Areas of concentrated deprivation are produced by at least two key factors – first, a population of households and individuals generated by the economic system we inhabit (so obvious yet so very important!) and second by the nature of public and private housing systems that sort people into estates and neighbourhoods with bundles of more or less desirable qualities and proximity to essential services, amenities and employment opportunities. One way of thinking about the impact of this social mosaic is to consider a thought experiment. Imagine twins who, at birth and incredibly cruelly, were separated and moved to the most affluent and deprived neighbourhoods in the country. What experiences, challenges and advantages do you think they would each face as a result of developing in these different contexts? Such an experiment goes some way to forcing us to think about how we might plan to tackle general levels of deprivation, but also think through how to encourage more socially diverse areas.

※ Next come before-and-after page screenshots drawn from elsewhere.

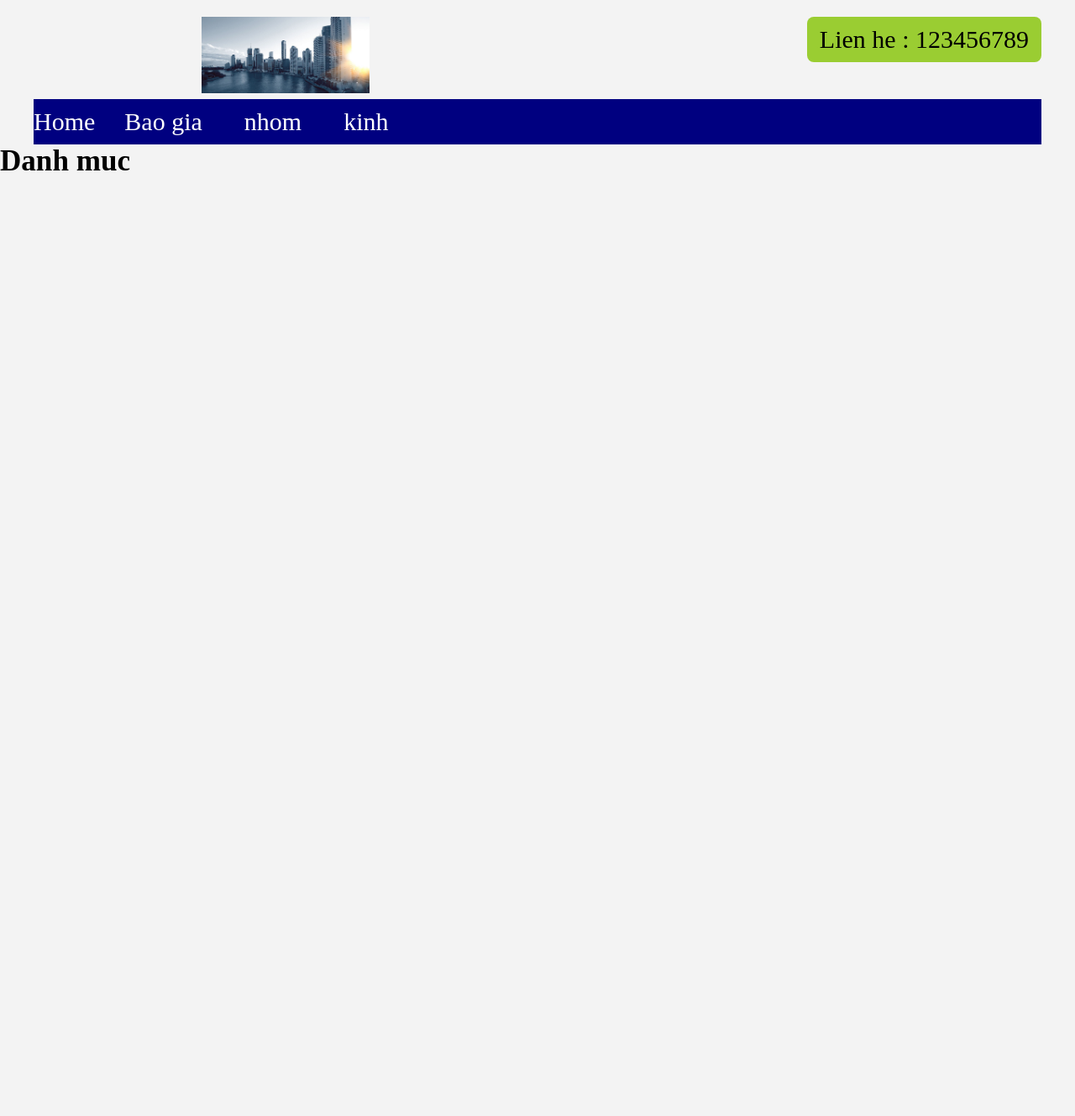
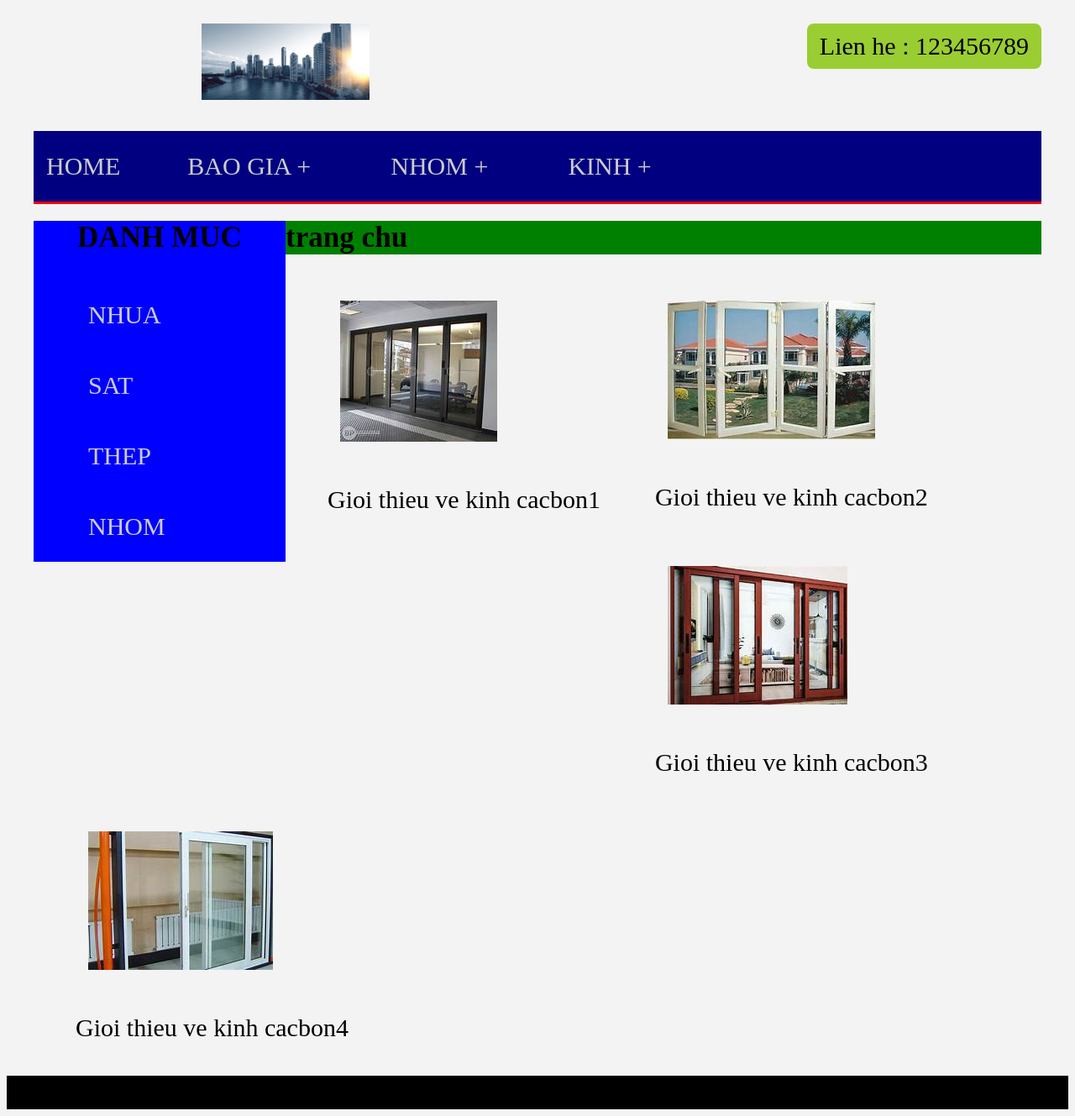
Before and after one commit to dangquangloc/WEB, a PHP site: page /home.html in a window 1280 px wide. Shown: the whole page at 84% size. Before the commit the page ends 203 px from the top, so only its background shows below. Run offline with PHP 8.4, Linux system fonts and the light colour scheme.

Commit message:
Add files via upload

```diff
--- a/nhomkinh/home.html
+++ b/nhomkinh/home.html
@@ -24,33 +24,89 @@
     </div>
     <div class="clear"></div>
     <div class="main-menu">
-
             <div class="container" id="menu">
                 <ul>
-                    <li id="active"><a href="" >Home</a>
+                    <li id="active"><a href="" >HOME</a>
+                    </li>
+                    <li><a href="">BAO GIA +</a>
+                    </li>
+                    <li><a href="">NHOM +</a>
                         <ul>
-                            <li>bao</li>
-                        </ul>
-                    </li>
-                    <li><a href="">Bao gia</a></li>
-                    <li><a href="">nhom</a></li>
-                    <li><a href="">kinh</a></li>
+                          <li><a href="">NHOM1</a></li>
+                          <li><a href="">NHOM2</a></li>
+                          <li><a href="">NHOM3</a></li>
+                          <li><a href="">NHOM4</a></li>
+                        </ul></li>
+                    <li><a href="">KINH +</a></li>
                 </ul>
                 <div class="clear"></div>
             </div>
+    </div>
+    <div class="space"></div>
+    <div class="content">
+        <div class="container">
+            <div class="cato">
+                <div class="title">
+                    <h3>DANH MUC</h3>
+                </div>
+                <div class="list">
+                    <ul>
+                        <li><a href="">NHUA</a></li>
+                        <li><a href="">SAT</a></li>
+                        <li><a href="">THEP</a></li>
+                        <li><a href="">NHOM</a></li>
+                    </ul>
+                </div>
+            </div>
+            <div class="main-content">
+                    <div class="title">
+                        <h3>trang chu</h3>
+                    </div>
+                    <div class="introduce">
+                        <ul>
+                            <li>
+                                <a href="#">
+                                  <img src="img/1.jfif">
+                                </a>
+                                <p>Gioi thieu ve kinh cacbon1</p>
+                            </li>
+                            <li>
+                                <a href="#">
+                                    <img src="img/2.jfif">
+                                 </a>
+                                <p>Gioi thieu ve kinh cacbon2</p>
+                            </li>
+                            <li>
+                                <a href="#">
+                                    <img src="img/3.jfif">
+                                </a>
+                                <p>Gioi thieu ve kinh cacbon3</p>
+                            </li>
+                            <li>
+                                <a href="#">
+                                    <img src="img/4.jfif">
+                                </a>
+                                <p>Gioi thieu ve kinh cacbon4</p>
+                                </li>
+                        </ul>
+                    </div>
+            </div>
+            <div class="clear"></div>
+        </div>
+
+    </div>
 
 
+</div>
+    <div class="footer">
+        <div class="about-us">
+            <div class="map"> <!--    <iframe src="https://www.google.com/maps/embed?pb=!1m18!1m12!1m3!1d3725.071974971188!2d105.79494915014756!3d20.98975178595086!2m3!1f0!2f0!3f0!3m2!1i1024!2i768!4f13.1!3m3!1m2!1s0x3135acb8843bda67%3A0xb02511cbb57a8fce!2zMTAzIEzGsMahbmcgVGjhur8gVmluaCwgUC4gVsSDbiBRdcOhbiwgSMOgIMSQw7RuZywgSMOgIE7hu5lpLCBWaeG7h3QgTmFt!5e0!3m2!1svi!2s!4v1583483579038!5m2!1svi!2s" width="300" height="300" frameborder="0" style="border:0;" allowfullscreen=""></iframe>
+                  -->
+            </div>
+            <div class="location">
+                <h3>Cong ty nhom kinh so 1</h3>
+            </div>
+        </div>
     </div>
-    <div class="catology">
-        <h3>Danh muc</h3>
-        <div class="cato-content">
-
-
-    </div>
-    <div class="content"></div>
-
-</div>
-    <div class="footer"></div>
-
 </body>
 </html>
--- a/nhomkinh/style.css
+++ b/nhomkinh/style.css
@@ -1,10 +1,8 @@
-*{
-    margin: 0px;
-    padding: 0px;
-}
+
 body{
     font-size: 30px;
     background:#f3f3f3;
+
 }
 .container{
     margin: 0 auto;
@@ -30,25 +28,83 @@ body{
 }
 .main-menu #menu{
     background:navy;
+    padding: 0px;
+    border-bottom: 3px solid red;
+
+}
+.main-menu{
 }
 #active{
     margin: 0px;
-    padding: 10px 0px;
+    padding: 10px  0px;
+
+}
+ul{
+    padding: 0px;
+
 }
 ul li {
     padding: 10px 15px;
     position: relative;
     float: left;
     list-style: none;
-    margin-left:20px;
+    padding-left: 0px;
+    margin-left: 50px;
 
 }
-ul li ul li{
+
+ul li ul{
     position: absolute;
     visibility: hidden;
+    top: 90px;
+    width: 200;
+    background:black;
+    transition: all .5s;
+    opacity: 0;
+}
+ul li ul li{
+    margin-left: 0px;
+    padding-left: 0px;
+    width: 100%;
+}
+ul li:hover ul{
+    visibility: visible;
+    top: 75px;
+    opacity: 0.8;
 }
 a{
     text-decoration: none;
    color: white;
+   padding: 15px 15px;
+   color:#ccc;
+   display: inline-block;
 
 }
+#menu ul li:hover a{
+    background: black;
+}
+.space{
+    height: 20px;
+}
+h3{
+   padding: 0px;
+   margin: 0px;
+}
+.cato{
+    background: blue;
+    width: 300px;
+    float: left;
+
+}
+.cato .title{
+    text-align: center;
+
+}
+.main-content{
+   background: green;
+}
+.footer{
+    background: black;
+    padding: 0px;
+    margin: 0px;
+}
```
Also changed, not shown: nhomkinh/img/1.jfif (added), nhomkinh/img/2.jfif (added), nhomkinh/img/3.jfif (added), nhomkinh/img/4.jfif (added), nhomkinh/img/5.jfif (added).
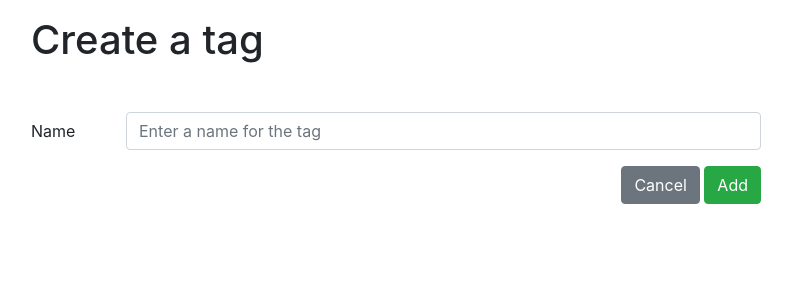
After one commit to mfierro31/blogly, a Flask app: page /tags/new in a window 1280 px wide. The commit adds this page. Shown: the top 300 px of the page, without its empty margins (54-846 px from the left). Run offline with Flask 2, Linux system fonts and the light colour scheme; some libraries are stand-ins or nearby versions.

Commit message:
added basic CRUD functionality for tags

```diff
--- a/app.py
+++ b/app.py
@@ -1,7 +1,7 @@
 """Blogly application."""
 from flask import Flask, request, render_template, redirect, flash, session
 from flask_debugtoolbar import DebugToolbarExtension
-from models import db, connect_db, User, Post
+from models import db, connect_db, User, Post, PostTag, Tag
 
 app = Flask(__name__)
 
@@ -15,7 +15,6 @@ debug = DebugToolbarExtension(app)
 
 connect_db(app)
 
-# db.drop_all()
 db.create_all()
 
 @app.route('/')
@@ -168,3 +167,60 @@ def delete_post(post_id):
     db.session.commit()
 
     return redirect(f'/users/{user_id}')
+
+# Routes for tags
+@app.route('/tags')
+def show_all_tags():
+    tags = Tag.query.order_by(Tag.name).all()
+    return render_template('tags-list.html', tags=tags)
+
+@app.route('/tags/<int:tag_id>')
+def show_tag(tag_id):
+    tag = Tag.query.get_or_404(tag_id)
+    return render_template('show-tag.html', tag=tag)
+
+@app.route('/tags/new')
+def show_add_tag_form():
+    return render_template('add-tag.html')
+
+@app.route('/tags/new', methods=["POST"])
+def add_new_tag():
+    tag_name = request.form['name']
+
+    if not tag_name:
+        flash('Name field cannot be blank')
+        return redirect('/tags/new')
+    else:
+        new_tag = Tag(name=tag_name)
+        db.session.add(new_tag)
+        db.session.commit()
+
+        return redirect('/tags')
+
+@app.route('/tags/<int:tag_id>/edit')
+def show_edit_tag_form(tag_id):
+    tag = Tag.query.get_or_404(tag_id)
+    return render_template('edit-tag.html', tag=tag)
+
+@app.route('/tags/<int:tag_id>/edit', methods=["POST"])
+def edit_tag(tag_id):
+    tag = Tag.query.get_or_404(tag_id)
+    new_tag_name = request.form['name']
+
+    if not new_tag_name:
+        flash('No changes made.  Make a change to tag name or click cancel')
+        return redirect(f'/tags/{tag_id}/edit')
+    else:
+        tag.name = new_tag_name
+        db.session.add(tag)
+        db.session.commit()
+
+        return redirect('/tags')
+
+@app.route('/tags/<int:tag_id>/delete', methods=["POST"])
+def delete_tag(tag_id):
+    tag = Tag.query.get_or_404(tag_id)
+    db.session.delete(tag)
+    db.session.commit()
+
+    return redirect('/tags')
--- /dev/null
+++ b/templates/add-tag.html
@@ -0,0 +1,23 @@
+{% extends 'base.html' %}
+{% block title %}Add tag{% endblock %}
+{% block content %}
+{% with messages = get_flashed_messages() %}
+{% if messages %}
+{% for msg in messages %}
+<div class="mt-3 alert alert-danger">{{msg}}</div>
+{% endfor %}
+{% endif %}
+{% endwith %}
+<h1 class="mt-3 mb-5">Create a tag</h1>
+<form action="/tags/new" method="POST">
+  <div class="form-group row">
+    <label for="name" class="col-1 col-form-label">Name</label>
+    <div class="col-7 text-right">
+      <input type="text" name="name" class="form-control" id="name" placeholder="Enter a name for the tag">
+      <a href="/tags" class="mt-3 btn btn-secondary">Cancel</a>
+      <button type="submit" class="mt-3 btn btn-success">Add</button>
+    </div>
+    <div class="col-md-4"></div>
+  </div>
+</form>
+{% endblock %}
--- a/templates/recent-posts.html
+++ b/templates/recent-posts.html
@@ -17,5 +17,6 @@
 {% endfor %}
 
 <a href="/users" class="btn btn-primary mb-5">Go to Users</a>
+<a href="/tags" class="btn btn-success mb-5">Tags</a>
 
 {% endblock %}}
```
Also changed, not shown: models.py (+18 -0 lines), seed.py (+53 -1 lines), templates/edit-tag.html (added, +23 -0 lines), templates/show-tag.html (added, +16 -0 lines), templates/tags-list.html (added, +12 -0 lines).
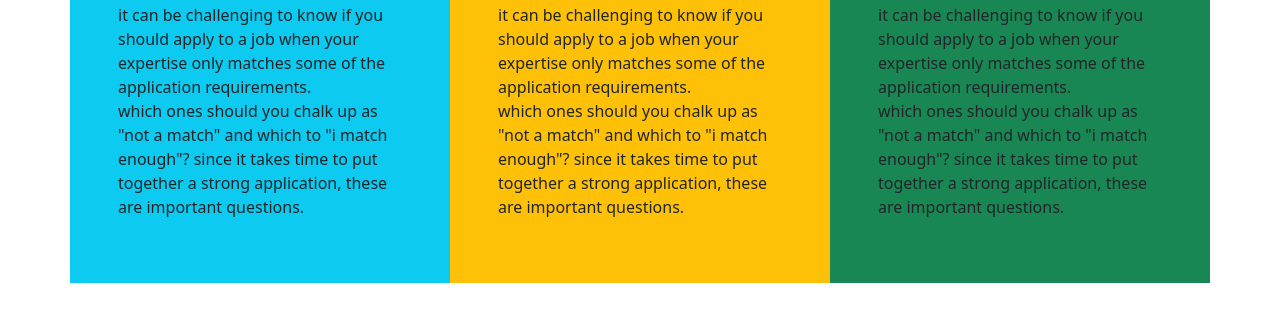
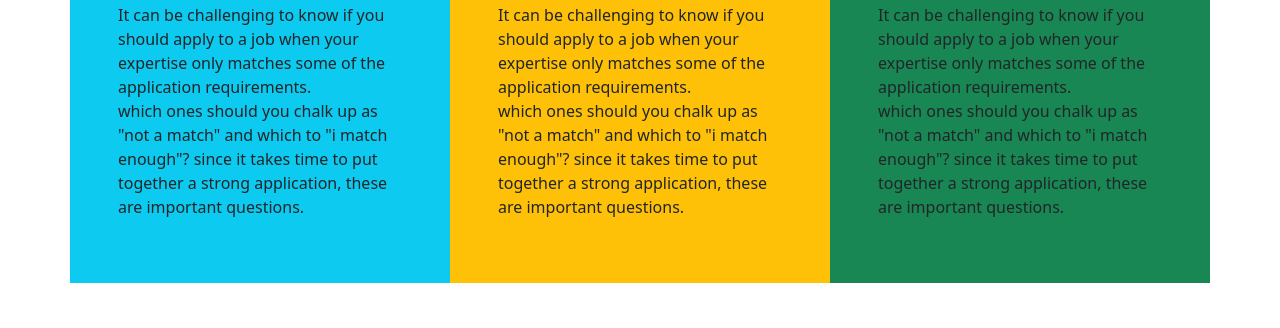
Before and after one commit to glorya0/project, a plain HTML site: page index.html in a window 1280 px wide. Shown: the part 419-747 px from the top of the page. Drawn offline with Linux system fonts and the light colour scheme.

Commit message:
Add files via upload

```diff
--- a/index.html
+++ b/index.html
@@ -64,21 +64,21 @@
           <div class="container mt-5">
               <div class="row">
                   <div class="col-sm-4 bg-info p-5"> <h3 class="display-6">column 1</h3>
-            <p>it can be challenging to know if you should apply to a job when your expertise only
+            <p>It can be challenging to know if you should apply to a job when your expertise only
                 matches some of the application requirements. <br>
                 which ones should you chalk up as "not a match" and which to "i match enough"? since it takes
                 time to put together a strong application, these are important questions.
             </p></div>
             <div class="col-sm-4 bg-warning p-5">
                <h3 class="display-6">column 2</h3>
-                <p>it can be challenging to know if you should apply to a job when your expertise only
+                <p>It can be challenging to know if you should apply to a job when your expertise only
                     matches some of the application requirements. <br>
                     which ones should you chalk up as "not a match" and which to "i match enough"? since it takes
                     time to put together a strong application, these are important questions.
                 </p></div>
                 <div class="col-sm-4 bg-success p-5">
                    <h3 class="display-6">column 3</h3>
-                    <p>it can be challenging to know if you should apply to a job when your expertise only
+                    <p>It can be challenging to know if you should apply to a job when your expertise only
                         matches some of the application requirements. <br>
                         which ones should you chalk up as "not a match" and which to "i match enough"? since it takes
                         time to put together a strong application, these are important questions.
```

One possible way to imagine a template for neighbourhood planning would be to randomly allocate people to all local areas in the country. This interesting thought experiment forms the basis of an article by Danny Dorling and Phil Rees. Yet it isn’t a million miles away from the ambitions of planners to create socially diverse localities by engineering variables like housing tenure, building size and type and so on. The idea of a random neighbourhood that thereby draws in a good cross-section of people with varying incomes, class, gender, sexuality, occupations and ages can be used to think through the benefits of social mix and diversity – how they might be optimised to generate greater inclusion, lower reliance on services and a broader social base of daily contact. This image stands in contrast to the kinds of areas of concentrated deprivation and exclusion that we see in many towns and cities. This isn’t just about the lumpy areas of concentrated exclusion but also necessarily about the nature of concentrated wealth and its obliviousness to social distress.

Visions of what an optimal neighbourhood might be have arguably been stunted by the absence of interest in neighbourhoods by the current government, and no doubt the continued de-funding of policies that have been shown to make a difference at this level in the pursuit of deficit reductions. We don’t have neighbourhood policies, local programmes, forms of social investment and catalysts to mitigate against the way that capitalism will always tend to produce big winners and losers. Without recognition of the need to make concessions the kind of anger expressed at housing shortages (among many other areas of social need) are likely to become much more concerted, aggressive and generate wider appeal. Perhaps more importantly we need to look to and understand how the places and virtues of concentrated affluence and economic growth in the south-east shape the policy ambitions of our political elite. Their disconnection (from the lived reality of poor living environments, denuded public services) takes away any urgency to providing vehicles for mass employment in the post-Fordist heartlands. For those arguing that to improve our chances we should somehow get on our bikes and join the glittering economic heartlands of the south-east we need to recognise not only the segregation and distress of the capital itself but also how very broken and over-stressed that system is already. We need more imagination around local and regional planning as well taxes on wealth and income to even begin to start to redress these unacceptable gaps between rich and poor.